=== Section Start ===

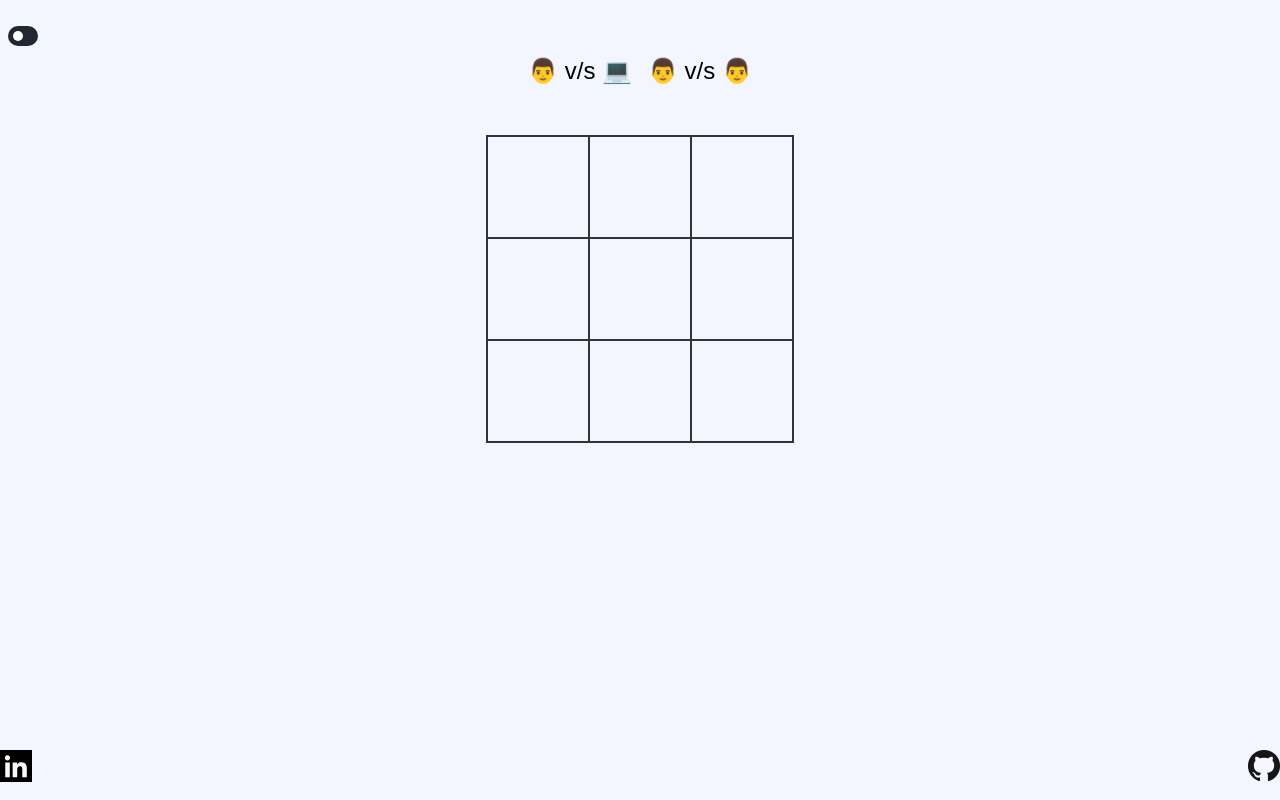
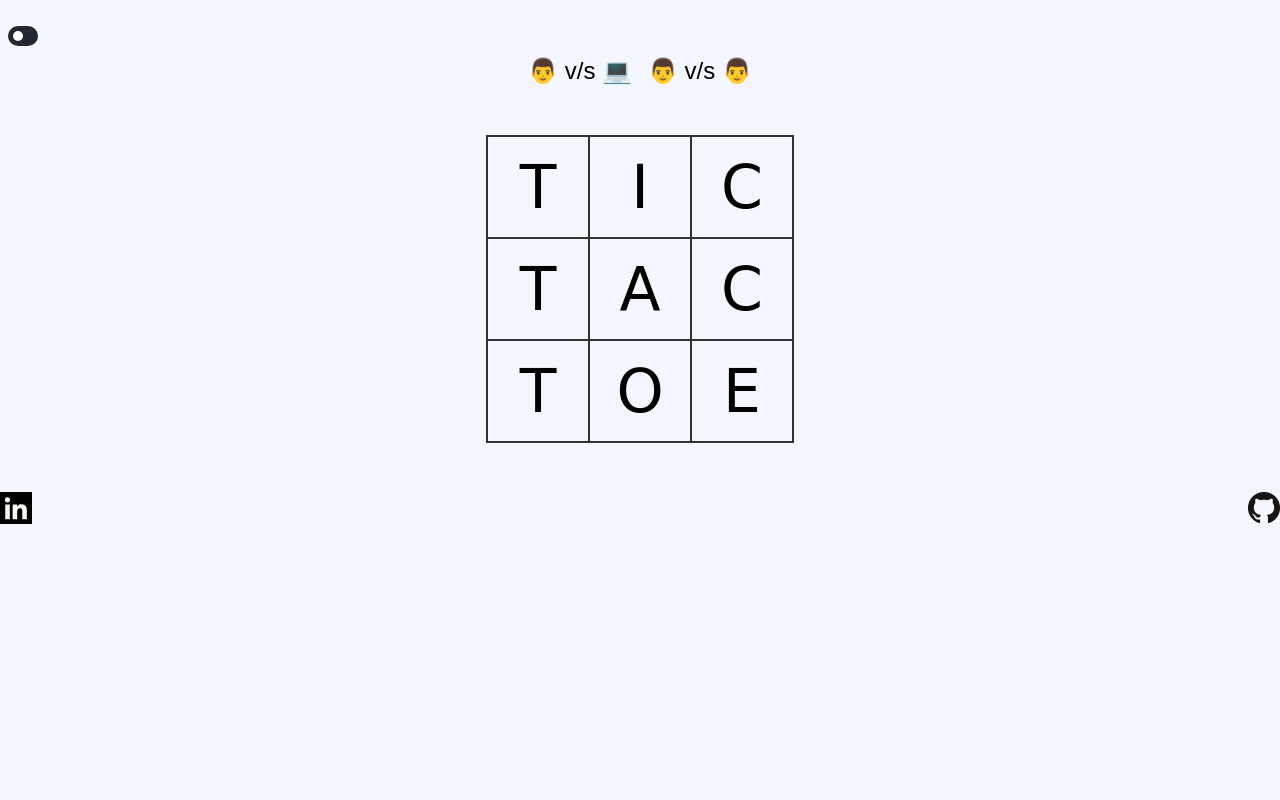
Before and after one commit to pradyumna-prog/tictactoe, a plain HTML site: page index.html in a window 1280 px wide. Drawn offline with Linux system fonts and the light colour scheme.

Commit message:
added intro theme

```diff
--- a/index.html
+++ b/index.html
@@ -11,7 +11,7 @@
 
     <title>Tic Tac Toe</title>
 </head>
-<body onload="showIntro()">
+<body onload = "showIntro()">
     <input type="checkbox" id="switch" onclick="switchTheme()"/>
     <label for="switch" id="labelSwitch">Toggle</label>
     <div class="gameTypeSelect">
@@ -21,7 +21,7 @@
     <div id="gameResult">
     </div>
     <div id = "board" class = "board">
-        <div id="0" class="cell" onclick="cellClickHandler(this.id)"></div>
+        <div id="0" class="cell" onclick="cellClickHandler(this.id)">T</div>
         <div id="1" class="cell" onclick="cellClickHandler(this.id);" ></div>
         <div id="2" class="cell" onclick="cellClickHandler(this.id);"></div>
         <div id="3" class="cell" onclick="cellClickHandler(this.id);"></div>
--- a/script.js
+++ b/script.js
@@ -10,48 +10,6 @@ function sleep(milliseconds) {
         break;
       }
     }
-}
-function pauseClick(){
-    let k = 0;
-    for(let x=0; x<3; x++){
-        for(let y=0; y<3; y++){
-            document.getElementById(k++).style.pointerEvents = 'none';
-        }
-    }
-}
-
-function resumeClick(){
-    let k = 0;
-    for(let x=0; x<3; x++){
-        for(let y=0; y<3; y++){
-            document.getElementById(k++).style.pointerEvents = 'auto';
-        }
-    }
-}
-
-function showIntro(){
-    pauseClick();
-    let intro = [ ['T','I','C',],
-    ['T','A','C',],
-    ['T','O','E'] ];
-    let k = 0;
-    for(let x=0; x<3; x++){
-        for(let y=0; y<3; y++){
-            document.getElementById(k++).innerHTML = intro[x][y];
-        }
-    }
-    setTimeout( () => {setupGame()}, 2000);
-}
-
-function setupGame(){
-    gameStatus = [ ['','','',],
-        ['','','',],
-        ['','',''] ];
-    turn = false;
-    dark = false;
-    updategameStatus();
-    document.getElementById("gameResult").innerHTML = "";
-    document.querySelector(".gameTypeSelect").style = "";
 }
 
 function switchTheme(){
@@ -80,13 +38,68 @@ function switchTheme(){
     }
 }
 
+function pauseClick(){
+    let k = 0;
+    for(let x=0; x<3; x++){
+        for(let y=0; y<3; y++){
+            document.getElementById(k++).style.pointerEvents = 'none';
+        }
+    }
+}
+
+function resumeClick(){
+    let k = 0;
+    for(let x=0; x<3; x++){
+        for(let y=0; y<3; y++){
+            document.getElementById(k++).style.pointerEvents = 'auto';
+        }
+    }
+}
+
+function showIntro(){
+    pauseClick();
+    let intro = [
+        ['T','I','C',],
+        ['T','A','C',],
+        ['T','O','E'] ];
+    let id = 0, speed = 300;
+    for(let x=0; x<3; x++){
+        for(let y=0; y<3; y++){
+            let char = intro[x][y];
+            let el = document.getElementById(id);
+            setTimeout(function(char) {
+                el.innerHTML = char;
+            }, speed * id, char);
+            id++;
+        }
+    }
+}
+
+function flip(){
+    let el = document.getElementById("board");
+    el.style.transform = 'rotateY(180deg)';
+}
+
+function setupGame(){
+    gameStatus = [ ['','','',],
+        ['','','',],
+        ['','',''] ];
+    turn = false;
+    dark = false;
+    updategameStatus();
+    document.getElementById("gameResult").innerHTML = "";
+    document.querySelector(".gameTypeSelect").style = "";
+}
+
 function againstComputer(){
+    flip();
     document.querySelector(".gameTypeSelect").style = "visibility: hidden;";
     player = "ai";
     startNewGame();
 }
 
 function againstPlayer(){
+    flip();
     document.querySelector(".gameTypeSelect").style = "visibility: hidden;";
     player = "human";
     startNewGame();
@@ -112,6 +125,7 @@ function cellClickHandler(id){
         player = '';
     }
     if(player=="ai"){
+        document.getElementById('gameResult').innerHTML ='O\'s Turn';
         setTimeout( () => {computerSelectMove();}, 500);
     }
 }
@@ -120,6 +134,9 @@ function computerSelectMove(){
     const [x,y] = findBestMove()
     gameStatus[x][y] = 'O';
     updategameStatus();
+    id = (x*3+y)
+    document.getElementById(id).style.pointerEvents = 'none';
+    document.getElementById('gameResult').innerHTML ='X\'s Turn';
     result = checkWinner();
     if(result == 0 && !isMovesLeft()){
         showResult("Tie");
--- a/style.css
+++ b/style.css
@@ -5,7 +5,9 @@ body{
     display: grid;
     grid-template-columns: repeat(3, auto);
     width: 306px;
-    margin: 50px auto;
+	margin: 50px auto;
+	transition: transform 1.7s;
+	transform-style: preserve-3d;
 }
 
 .cell{
@@ -48,9 +50,9 @@ body{
 }
 #footerContainer {
 	position: absolute;
-  	bottom: 0;
+  	bottom: auto;
 	left: 0px;
-  	height: 50px;
+  	height: 40px;
 	width: 100%;
 }
 .alignLeft {
```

=== Section End ===

What you need to do: Exclude images and repeat all entries exactly.

Reply:
Before and after one commit to pradyumna-prog/tictactoe, a plain HTML site: page index.html in a window 1280 px wide. Drawn offline with Linux system fonts and the light colour scheme.

Commit message:
added intro theme

```diff
--- a/index.html
+++ b/index.html
@@ -11,7 +11,7 @@
 
     <title>Tic Tac Toe</title>
 </head>
-<body onload="showIntro()">
+<body onload = "showIntro()">
     <input type="checkbox" id="switch" onclick="switchTheme()"/>
     <label for="switch" id="labelSwitch">Toggle</label>
     <div class="gameTypeSelect">
@@ -21,7 +21,7 @@
     <div id="gameResult">
     </div>
     <div id = "board" class = "board">
-        <div id="0" class="cell" onclick="cellClickHandler(this.id)"></div>
+        <div id="0" class="cell" onclick="cellClickHandler(this.id)">T</div>
         <div id="1" class="cell" onclick="cellClickHandler(this.id);" ></div>
         <div id="2" class="cell" onclick="cellClickHandler(this.id);"></div>
         <div id="3" class="cell" onclick="cellClickHandler(this.id);"></div>
--- a/script.js
+++ b/script.js
@@ -10,48 +10,6 @@ function sleep(milliseconds) {
         break;
       }
     }
-}
-function pauseClick(){
-    let k = 0;
-    for(let x=0; x<3; x++){
-        for(let y=0; y<3; y++){
-            document.getElementById(k++).style.pointerEvents = 'none';
-        }
-    }
-}
-
-function resumeClick(){
-    let k = 0;
-    for(let x=0; x<3; x++){
-        for(let y=0; y<3; y++){
-            document.getElementById(k++).style.pointerEvents = 'auto';
-        }
-    }
-}
-
-function showIntro(){
-    pauseClick();
-    let intro = [ ['T','I','C',],
-    ['T','A','C',],
-    ['T','O','E'] ];
-    let k = 0;
-    for(let x=0; x<3; x++){
-        for(let y=0; y<3; y++){
-            document.getElementById(k++).innerHTML = intro[x][y];
-        }
-    }
-    setTimeout( () => {setupGame()}, 2000);
-}
-
-function setupGame(){
-    gameStatus = [ ['','','',],
-        ['','','',],
-        ['','',''] ];
-    turn = false;
-    dark = false;
-    updategameStatus();
-    document.getElementById("gameResult").innerHTML = "";
-    document.querySelector(".gameTypeSelect").style = "";
 }
 
 function switchTheme(){
@@ -80,13 +38,68 @@ function switchTheme(){
     }
 }
 
+function pauseClick(){
+    let k = 0;
+    for(let x=0; x<3; x++){
+        for(let y=0; y<3; y++){
+            document.getElementById(k++).style.pointerEvents = 'none';
+        }
+    }
+}
+
+function resumeClick(){
+    let k = 0;
+    for(let x=0; x<3; x++){
+        for(let y=0; y<3; y++){
+            document.getElementById(k++).style.pointerEvents = 'auto';
+        }
+    }
+}
+
+function showIntro(){
+    pauseClick();
+    let intro = [
+        ['T','I','C',],
+        ['T','A','C',],
+        ['T','O','E'] ];
+    let id = 0, speed = 300;
+    for(let x=0; x<3; x++){
+        for(let y=0; y<3; y++){
+            let char = intro[x][y];
+            let el = document.getElementById(id);
+            setTimeout(function(char) {
+                el.innerHTML = char;
+            }, speed * id, char);
+            id++;
+        }
+    }
+}
+
+function flip(){
+    let el = document.getElementById("board");
+    el.style.transform = 'rotateY(180deg)';
+}
+
+function setupGame(){
+    gameStatus = [ ['','','',],
+        ['','','',],
+        ['','',''] ];
+    turn = false;
+    dark = false;
+    updategameStatus();
+    document.getElementById("gameResult").innerHTML = "";
+    document.querySelector(".gameTypeSelect").style = "";
+}
+
 function againstComputer(){
+    flip();
     document.querySelector(".gameTypeSelect").style = "visibility: hidden;";
     player = "ai";
     startNewGame();
 }
 
 function againstPlayer(){
+    flip();
     document.querySelector(".gameTypeSelect").style = "visibility: hidden;";
     player = "human";
     startNewGame();
@@ -112,6 +125,7 @@ function cellClickHandler(id){
         player = '';
     }
     if(player=="ai"){
+        document.getElementById('gameResult').innerHTML ='O\'s Turn';
         setTimeout( () => {computerSelectMove();}, 500);
     }
 }
@@ -120,6 +134,9 @@ function computerSelectMove(){
     const [x,y] = findBestMove()
     gameStatus[x][y] = 'O';
     updategameStatus();
+    id = (x*3+y)
+    document.getElementById(id).style.pointerEvents = 'none';
+    document.getElementById('gameResult').innerHTML ='X\'s Turn';
     result = checkWinner();
     if(result == 0 && !isMovesLeft()){
         showResult("Tie");
--- a/style.css
+++ b/style.css
@@ -5,7 +5,9 @@ body{
     display: grid;
     grid-template-columns: repeat(3, auto);
     width: 306px;
-    margin: 50px auto;
+	margin: 50px auto;
+	transition: transform 1.7s;
+	transform-style: preserve-3d;
 }
 
 .cell{
@@ -48,9 +50,9 @@ body{
 }
 #footerContainer {
 	position: absolute;
-  	bottom: 0;
+  	bottom: auto;
 	left: 0px;
-  	height: 50px;
+  	height: 40px;
 	width: 100%;
 }
 .alignLeft {
```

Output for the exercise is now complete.